Latvian PM Valdis Dombrovskis, parliament speaker Solvita Abotina and President Andris Berzins take part in the "Chain of Booklovers - the Path of Light Action" event in Riga on January 18, 2014 - by Ilmars Znotins
Around 15,000 people braved freezing temperatures to form a “chain of book lovers” stretching more than two kilometres (more than a mile) across the capital,deliberately echoing the Baltic Way when some two million protesters formed a human chain across Lithuania, Latvia and Estonia.
In Saturday's event, people in the chain passed along books from Riga's existing 150-year-old national library across the River Daugava to a new national library building due to open in August.
Organiser Aiva Rozenberga said the event had deep symbolic significance for Latvians.
“The people who stood in the Baltic Way remember that feeling of being shoulder to shoulder with complete strangers," she told AFP. "The people taking part in the book chain who are prepared to stand here on a cold winter day are taking this seriously too -- we are literally standing up for culture."
“We are a nation of readers,” said a 61-year-old Riga resident who gave her name only as Elga, standing in the shadow of the vast new library.
However, not all Rigans are enthused over the new facility. Mayor Nils Usakovs has in the past likened the triangular grey building -- designed by Latvian-American architect Gunnar Birkert at a cost of more than 166 million euros ($225 million) -– to a giant supermarket.
Another resident, Katarina Kurova, 29, also said she was unimpressed. “There used to be a nice view of the Old Town and the river from where I live.

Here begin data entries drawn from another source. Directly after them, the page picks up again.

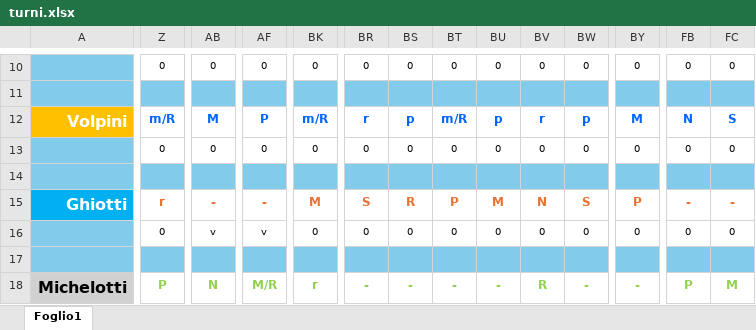
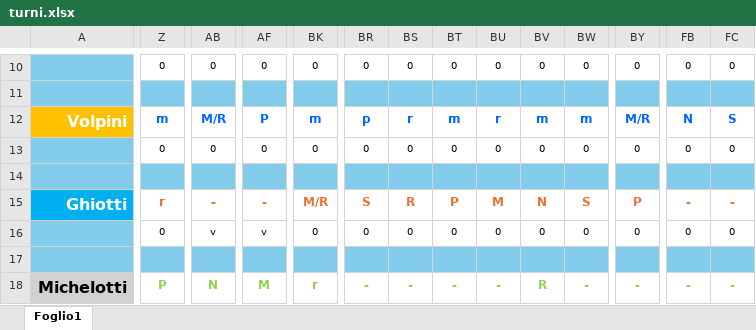
Before and after one commit to centrale118rsm-code/Turni-Autisti-2026-Rsm, an Excel workbook: turni.xlsx, sheet Foglio1, drawn as a sheet; only a part is shown, gaps mark what is left out; values as stored, in another font and other column widths than the file's, no borders; conditional formats not drawn; the diff covers the shown part only; the diff names each change by its address in the sheet, - before the commit and + after, or states it on an @@ line.

```diff
--- a/turni.xlsx (sheet Foglio1)
+++ b/turni.xlsx (sheet Foglio1)
-Z12: m/R
+Z12: m
-AB12: M
+AB12: M/R
-BK12: m/R
+BK12: m
-BR12: r
+BR12: p
-BS12: p
+BS12: r
-BT12: m/R
+BT12: m
-BU12: p
+BU12: r
-BV12: r
+BV12: m
-BW12: p
+BW12: m
-BY12: M
+BY12: M/R
-BK15: M
+BK15: M/R
-AF18: M/R
+AF18: M
-FB18: P
+FB18: -
-FC18: M
+FC18: -
```
Also changed, not shown: 191 edited cells elsewhere in this sheet.
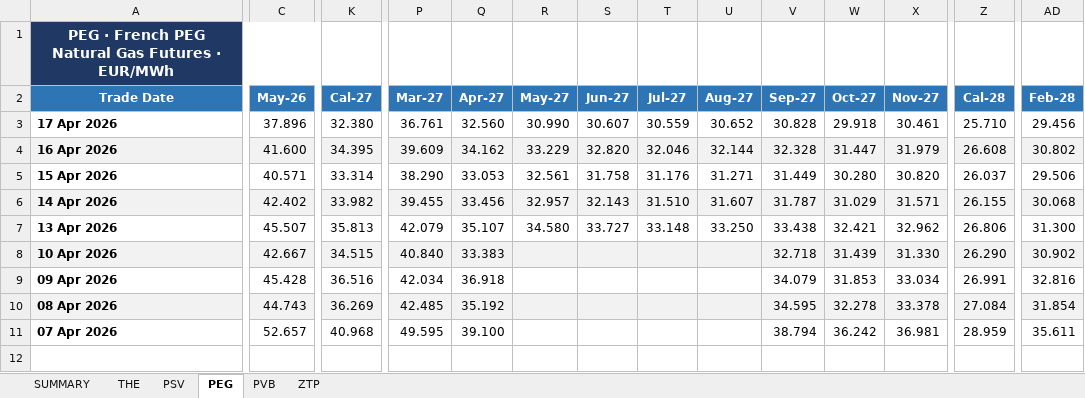
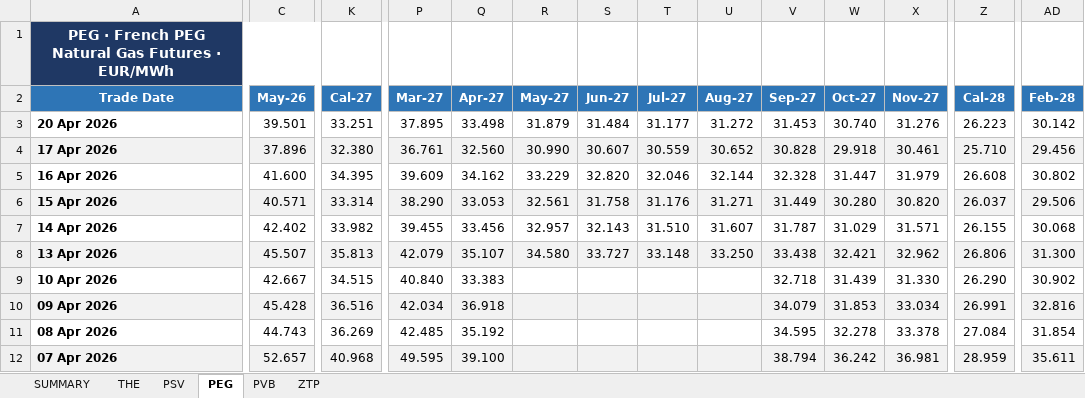
Before and after one commit to ibra26-gif/LNG-TradeOS, an Excel workbook: data/EEX_Gas_Curves.xlsx, sheet PEG, drawn as a sheet; only a part is shown, gaps mark what is left out; values as stored, in another font and other column widths than the file's, no borders; addresses are those after the commit; rows hold the shown columns only; the diff covers the shown part only; the diff names each change by its address in the sheet, - before the commit and + after, or states it on an @@ line.

```diff
--- a/data/EEX_Gas_Curves.xlsx (sheet PEG)
+++ b/data/EEX_Gas_Curves.xlsx (sheet PEG)
+row 3: 20 Apr 2026 | 39.501 | 33.251 | 37.895 | 33.498 | 31.879 | 31.484 | 31.177 | 31.272 | 31.453 | 30.740 | 31.276 | 26.223 | 30.142
-A4:AD4 fill: none
+A4:AD4 fill: #F2F2F2
-A5:AD5 fill: #F2F2F2
+A5:AD5 fill: none
-A6:AD6 fill: none
+A6:AD6 fill: #F2F2F2
-A7:AD7 fill: #F2F2F2
+A7:AD7 fill: none
-A8:AD8 fill: none
+A8:AD8 fill: #F2F2F2
-A9:AD9 fill: #F2F2F2
+A9:AD9 fill: none
-A10:AD10 fill: none
+A10:AD10 fill: #F2F2F2
-A11:AD11 fill: #F2F2F2
+A11:AD11 fill: none
-A12:AD12 fill: none
+A12:AD12 fill: #F2F2F2
```
Also changed, not shown: cell formats elsewhere in this sheet, sheet THE, sheet PVB, sheet PSV, sheet ZTP, sheet SUMMARY.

Now all we can see is the library.”
Highlights of Riga's programme as European city of culture -- an honour it shares with Umea, in northern Sweden, this year -- include a new production of Richard Wagner's opera "Rienzi", whose first two acts were written while the composer was living in Riga.